What is required - Every entry below is to be retyped exactly as it appears.

Records to process -
== == ==

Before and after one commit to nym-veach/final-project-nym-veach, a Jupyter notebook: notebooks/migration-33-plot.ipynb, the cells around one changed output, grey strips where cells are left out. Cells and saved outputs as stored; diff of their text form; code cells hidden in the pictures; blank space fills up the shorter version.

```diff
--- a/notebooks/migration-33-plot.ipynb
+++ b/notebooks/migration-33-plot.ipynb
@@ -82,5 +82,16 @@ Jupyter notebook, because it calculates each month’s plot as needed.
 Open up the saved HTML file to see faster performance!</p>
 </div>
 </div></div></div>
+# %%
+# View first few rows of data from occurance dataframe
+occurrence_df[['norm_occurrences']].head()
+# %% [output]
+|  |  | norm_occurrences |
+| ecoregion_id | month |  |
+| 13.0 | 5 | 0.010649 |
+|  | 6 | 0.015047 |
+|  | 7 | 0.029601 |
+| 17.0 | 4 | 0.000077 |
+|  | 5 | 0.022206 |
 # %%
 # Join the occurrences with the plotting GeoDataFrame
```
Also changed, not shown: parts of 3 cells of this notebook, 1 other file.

== == ==

Answer space -
Before and after one commit to nym-veach/final-project-nym-veach, a Jupyter notebook: notebooks/migration-33-plot.ipynb, the cells around one changed output, grey strips where cells are left out. Cells and saved outputs as stored; diff of their text form; code cells hidden in the pictures; blank space fills up the shorter version.

```diff
--- a/notebooks/migration-33-plot.ipynb
+++ b/notebooks/migration-33-plot.ipynb
@@ -82,5 +82,16 @@ Jupyter notebook, because it calculates each month’s plot as needed.
 Open up the saved HTML file to see faster performance!</p>
 </div>
 </div></div></div>
+# %%
+# View first few rows of data from occurance dataframe
+occurrence_df[['norm_occurrences']].head()
+# %% [output]
+|  |  | norm_occurrences |
+| ecoregion_id | month |  |
+| 13.0 | 5 | 0.010649 |
+|  | 6 | 0.015047 |
+|  | 7 | 0.029601 |
+| 17.0 | 4 | 0.000077 |
+|  | 5 | 0.022206 |
 # %%
 # Join the occurrences with the plotting GeoDataFrame
```
Also changed, not shown: parts of 3 cells of this notebook, 1 other file.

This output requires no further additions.